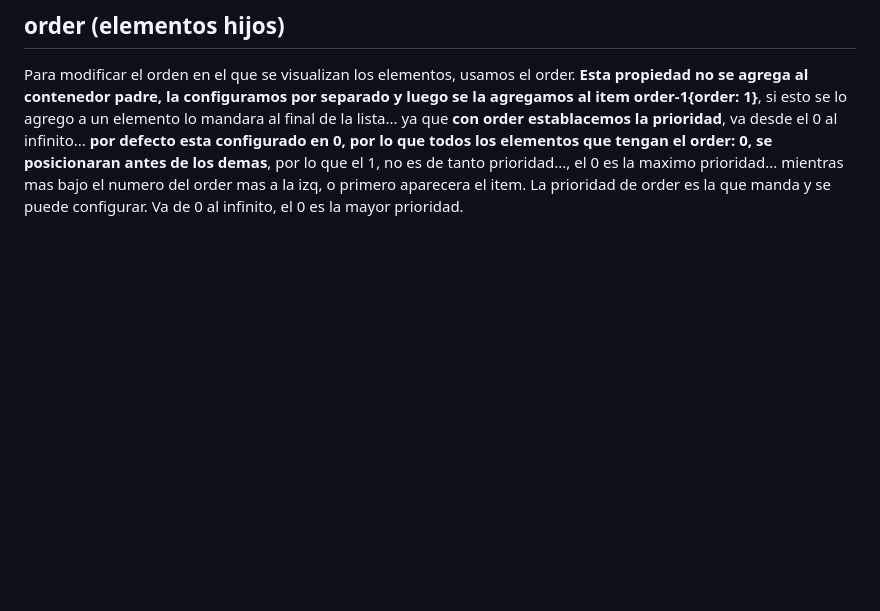
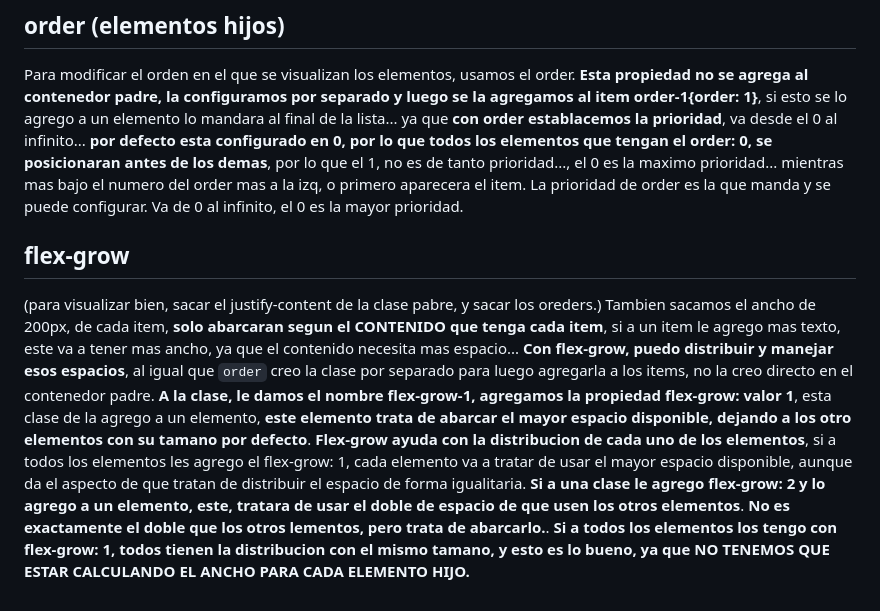
Before and after one commit to Danielacvd/basic-front, a Markdown page: css-flexBox.md, the part around the change. Rendered like a GitHub page; blank space fills up the shorter version.

Commit message:
ADD: Docu flex-grow

````diff
--- a/css-flexBox.md
+++ b/css-flexBox.md
@@ -62,3 +62,12 @@ Es parecido al justify-content, solo este actua en forma horizontal y ahora trab
 Para modificar el orden en el que se visualizan los elementos, usamos el order.
 **Esta propiedad no se agrega al contenedor padre, la configuramos por separado y luego se la agregamos al item**
 **order-1{order: 1}**, si esto se lo agrego a un elemento lo mandara al final de la lista... ya que **con order establacemos la prioridad**, va desde el 0 al infinito... **por defecto esta configurado en 0, por lo que todos los elementos que tengan el order: 0, se posicionaran antes de los demas**, por lo que el 1, no es de tanto prioridad..., el 0 es la maximo prioridad... mientras mas bajo el numero del order mas a la izq, o primero aparecera el item. La prioridad de order es la que manda y se puede configurar. Va de 0 al infinito, el 0 es la mayor prioridad.
+
+## flex-grow
+(para visualizar bien, sacar el justify-content de la clase pabre, y sacar los oreders.)
+Tambien sacamos el ancho de 200px, de cada item, **solo abarcaran segun el CONTENIDO que tenga cada item**, si a un item le agrego mas texto, este va a tener mas ancho, ya que el contenido necesita mas espacio...
+**Con flex-grow, puedo distribuir y manejar esos espacios**, al igual que ```order``` creo la clase por separado para luego agregarla a los items, no la creo directo en el contenedor padre.
+**A la clase, le damos el nombre flex-grow-1, agregamos la propiedad flex-grow: valor 1**, esta clase de la agrego a un elemento, **este elemento trata de abarcar el mayor espacio disponible, dejando a los otro elementos con su tamano por defecto**.
+**Flex-grow ayuda con la distribucion de cada uno de los elementos**, si a todos los elementos les agrego el flex-grow: 1, cada elemento va a tratar de usar el mayor espacio disponible, aunque da el aspecto de que tratan de distribuir el espacio de forma igualitaria.
+**Si a una clase le agrego flex-grow: 2 y lo agrego a un elemento, este, tratara de usar el doble de espacio de que usen los otros elementos**. **No es exactamente el doble que los otros lementos, pero trata de abarcarlo.**.
+**Si a todos los elementos los tengo con flex-grow: 1, todos tienen la distribucion con el mismo tamano, y esto es lo bueno, ya que NO TENEMOS QUE ESTAR CALCULANDO EL ANCHO PARA CADA ELEMENTO HIJO.**
````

====================

- _What the exercise asks_:
A complete and exact copy of the records is required. Exclude the pictures.

- _Answer below_:
Before and after one commit to Danielacvd/basic-front, a Markdown page: css-flexBox.md, the part around the change. Rendered like a GitHub page; blank space fills up the shorter version.

Commit message:
ADD: Docu flex-grow

````diff
--- a/css-flexBox.md
+++ b/css-flexBox.md
@@ -62,3 +62,12 @@ Es parecido al justify-content, solo este actua en forma horizontal y ahora trab
 Para modificar el orden en el que se visualizan los elementos, usamos el order.
 **Esta propiedad no se agrega al contenedor padre, la configuramos por separado y luego se la agregamos al item**
 **order-1{order: 1}**, si esto se lo agrego a un elemento lo mandara al final de la lista... ya que **con order establacemos la prioridad**, va desde el 0 al infinito... **por defecto esta configurado en 0, por lo que todos los elementos que tengan el order: 0, se posicionaran antes de los demas**, por lo que el 1, no es de tanto prioridad..., el 0 es la maximo prioridad... mientras mas bajo el numero del order mas a la izq, o primero aparecera el item. La prioridad de order es la que manda y se puede configurar. Va de 0 al infinito, el 0 es la mayor prioridad.
+
+## flex-grow
+(para visualizar bien, sacar el justify-content de la clase pabre, y sacar los oreders.)
+Tambien sacamos el ancho de 200px, de cada item, **solo abarcaran segun el CONTENIDO que tenga cada item**, si a un item le agrego mas texto, este va a tener mas ancho, ya que el contenido necesita mas espacio...
+**Con flex-grow, puedo distribuir y manejar esos espacios**, al igual que ```order``` creo la clase por separado para luego agregarla a los items, no la creo directo en el contenedor padre.
+**A la clase, le damos el nombre flex-grow-1, agregamos la propiedad flex-grow: valor 1**, esta clase de la agrego a un elemento, **este elemento trata de abarcar el mayor espacio disponible, dejando a los otro elementos con su tamano por defecto**.
+**Flex-grow ayuda con la distribucion de cada uno de los elementos**, si a todos los elementos les agrego el flex-grow: 1, cada elemento va a tratar de usar el mayor espacio disponible, aunque da el aspecto de que tratan de distribuir el espacio de forma igualitaria.
+**Si a una clase le agrego flex-grow: 2 y lo agrego a un elemento, este, tratara de usar el doble de espacio de que usen los otros elementos**. **No es exactamente el doble que los otros lementos, pero trata de abarcarlo.**.
+**Si a todos los elementos los tengo con flex-grow: 1, todos tienen la distribucion con el mismo tamano, y esto es lo bueno, ya que NO TENEMOS QUE ESTAR CALCULANDO EL ANCHO PARA CADA ELEMENTO HIJO.**
````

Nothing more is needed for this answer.